Portland Relationship Counseling: How to Get Out of a Rut

October 23, 2012 by

If I didn’t know it already, my Portland relationship counseling clients would have taught me this valuable lesson: the longer you’re in a relationship, the more likely it is that the mundanities of life will start to overwhelm passion and desire. In short, over time most of us in long-term relationships will fall into ruts. In our couples retreat we often hear that the reason for coming is to get out of the rut.

What are ruts? Quite literally, they are the tracks or grooves made by vehicles driving in the dirt. Sometimes, cars can get stuck in these grooves and need help to get out and get moving again rather than just sitting there spinning their wheels. In terms of relationships, it’s when we stop paying attention to each other because more “important” things – bills, kids, jobs, sports teams, TV shows – start taking precedence over romantic evenings and unplanned quickies in the shower.

Sometimes, couples can live for months or even years without realizing that they are in a rut, but once they do, most want to find a way out. That’s when they go looking for marriage help, in the form of coaching sessions or a couples retreat.

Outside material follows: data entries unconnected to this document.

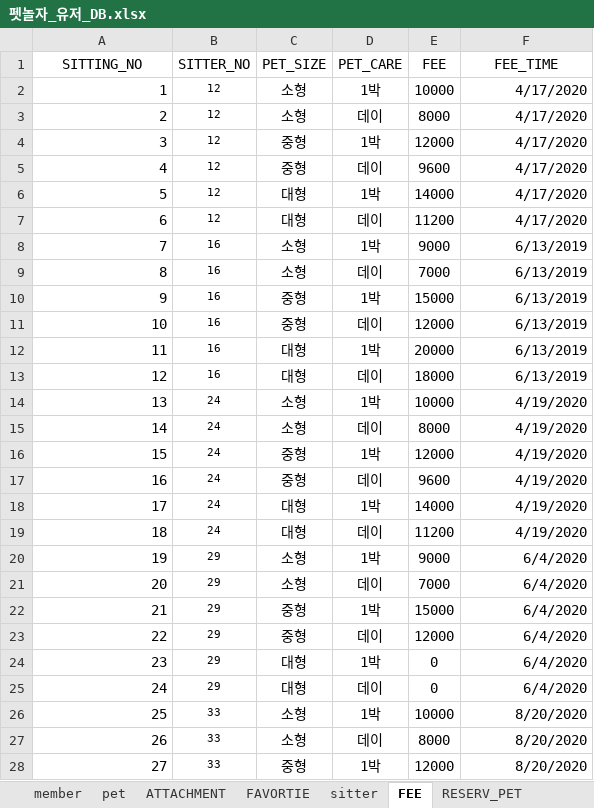
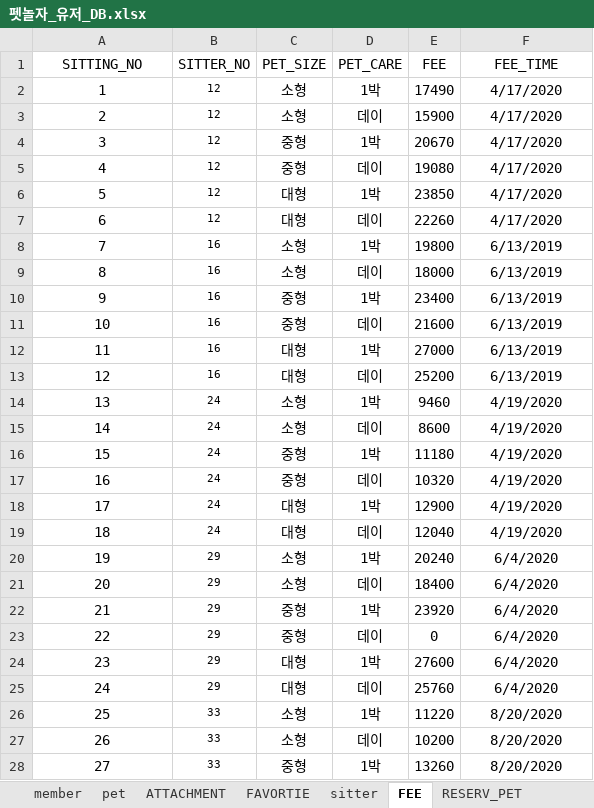
Before and after one commit to naldPark/petnolja, an Excel workbook: Petnolja/펫놀자_유저_DB.xlsx, sheet FEE, drawn as a sheet; only a part is shown; values as stored, in another font and other column widths than the file's, no borders; the diff covers the shown part only; the diff names each change by its address in the sheet, - before the commit and + after, or states it on an @@ line.

```diff
--- a/Petnolja/펫놀자_유저_DB.xlsx (sheet FEE)
+++ b/Petnolja/펫놀자_유저_DB.xlsx (sheet FEE)
-A2:A28 alignment: right
+A2:A28 alignment: center
-E2 (FEE): 10000
+E2 (FEE): 17490
-F2:F28 alignment: right
+F2:F28 alignment: center
-E3 (FEE): 8000
+E3 (FEE): 15900
-E4 (FEE): 12000
+E4 (FEE): 20670
-E5 (FEE): 9600
+E5 (FEE): 19080
-E6 (FEE): 14000
+E6 (FEE): 23850
-E7 (FEE): 11200
+E7 (FEE): 22260
-E8 (FEE): 9000
+E8 (FEE): 19800
-E9 (FEE): 7000
+E9 (FEE): 18000
-E10 (FEE): 15000
+E10 (FEE): 23400
-E11 (FEE): 12000
+E11 (FEE): 21600
-E12 (FEE): 20000
+E12 (FEE): 27000
-E13 (FEE): 18000
+E13 (FEE): 25200
-E14 (FEE): 10000
+E14 (FEE): 9460
-E15 (FEE): 8000
+E15 (FEE): 8600
-E16 (FEE): 12000
+E16 (FEE): 11180
-E17 (FEE): 9600
+E17 (FEE): 10320
-E18 (FEE): 14000
+E18 (FEE): 12900
-E19 (FEE): 11200
+E19 (FEE): 12040
-E20 (FEE): 9000
+E20 (FEE): 20240
-E21 (FEE): 7000
+E21 (FEE): 18400
-E22 (FEE): 15000
+E22 (FEE): 23920
-E23 (FEE): 12000
+E23 (FEE): 0
-E24 (FEE): 0
+E24 (FEE): 27600
-E25 (FEE): 0
+E25 (FEE): 25760
-E26 (FEE): 10000
+E26 (FEE): 11220
-E27 (FEE): 8000
+E27 (FEE): 10200
-E28 (FEE): 12000
+E28 (FEE): 13260
```
Also changed, not shown: 560 edited cells and cell formats elsewhere in this sheet, 11 other files.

Portland Relationship Counseling: How to Get Out of a Rut

The first things to realize about a rut is that it’s normal. Not in the sense that you shouldn’t try to fight your way out of it, but you definitely need to understand that it isn’t you – ruts happen to just about everyone, and we all need a little marriage help from time to time. That being said, here are some tips to dig out of that hole.

Plan. Life tends to get more complicated as we age. You may have kids, pets, or even a job that take up more of your life and just doesn’t let you have those great spontaneous romantic moments anymore. Well, join the club and get out a calendar, because most other adults don’t have that luxury either – and that’s okay. Scheduling can be sexy, too.

Talk. This is important for two reasons. First, you need to make sure that you’re both on the same page and willing to try to make things better. Second, because talking can not only tell you what the problems are, but often provide you with solutions – especially if you talk to each other about desires that aren’t being fulfilled.

Do. Something new. Something bold. Something together. Even if you have to schedule it, trying something as a couple can really bring you together. Attend our couples retreat, The Getting the Love You Want Workshop.

When all else fails, get help. A big part of getting out of your rut is your willingness to get marriage help. Now, that doesn’t necessarily mean you need a professional, but if things aren’t working, Portland relationship counseling is always an option.